- Task item -
Lines in the listing below may contain the string "public". Say how many do, giving only the number.

- Information -
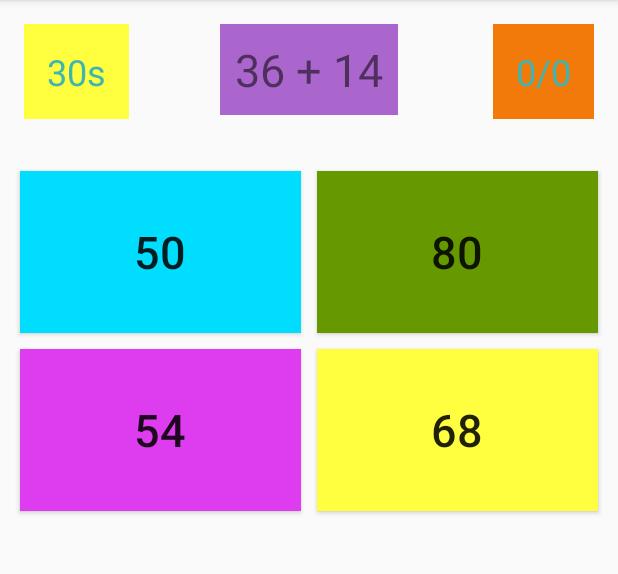
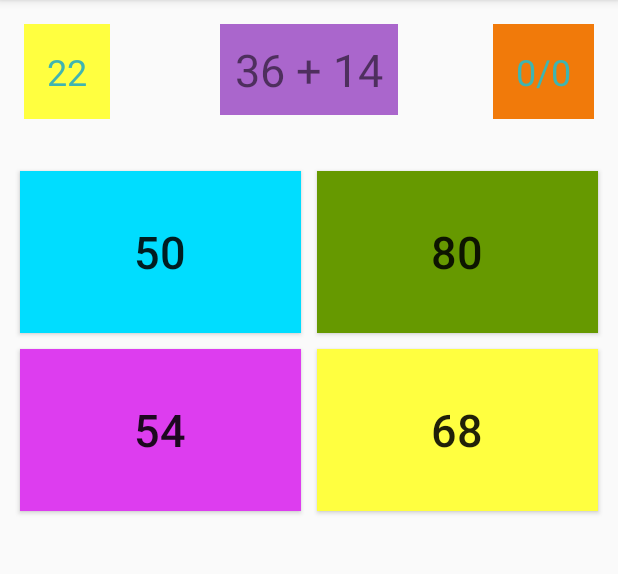
Before and after one commit to ranggasenatama/Quiz-App-Android, an Android app: the screen it shows after launch (MainActivity), on a phone screen of 412 x 824 dp, the part 84-658 px from its top. Run offline under Robolectric (Android 15) with nearby library versions, the phone set to English and light mode, and no system bars.

Commit message:
set timer CountDown

```diff
--- a/app/src/main/java/com/example/asus/quizapp/MainActivity.java
+++ b/app/src/main/java/com/example/asus/quizapp/MainActivity.java
@@ -1,5 +1,6 @@
 package com.example.asus.quizapp;
 
+import android.os.CountDownTimer;
 import android.support.v7.app.AppCompatActivity;
 import android.os.Bundle;
 import android.util.Log;
@@ -86,9 +87,22 @@ public class MainActivity extends AppCompatActivity {
         answerButton3 = (Button) findViewById(R.id.button3);
         answerButton4 = (Button) findViewById(R.id.button4);
         sumTextView = (TextView) findViewById(R.id.sumTextView);
+        final TextView timerTextView = (TextView) findViewById(R.id.timerTextView);
 
         answerTextView.setVisibility(View.INVISIBLE);
 
         newQuestion();
+
+        new CountDownTimer(30100,1000){
+            @Override
+            public void onTick(long millisUntilFinished) {
+                timerTextView.setText(Long.toString(millisUntilFinished/1000));
+            }
+
+            @Override
+            public void onFinish() {
+
+            }
+        }.start();
     }
 }
```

- Exercise solution -
3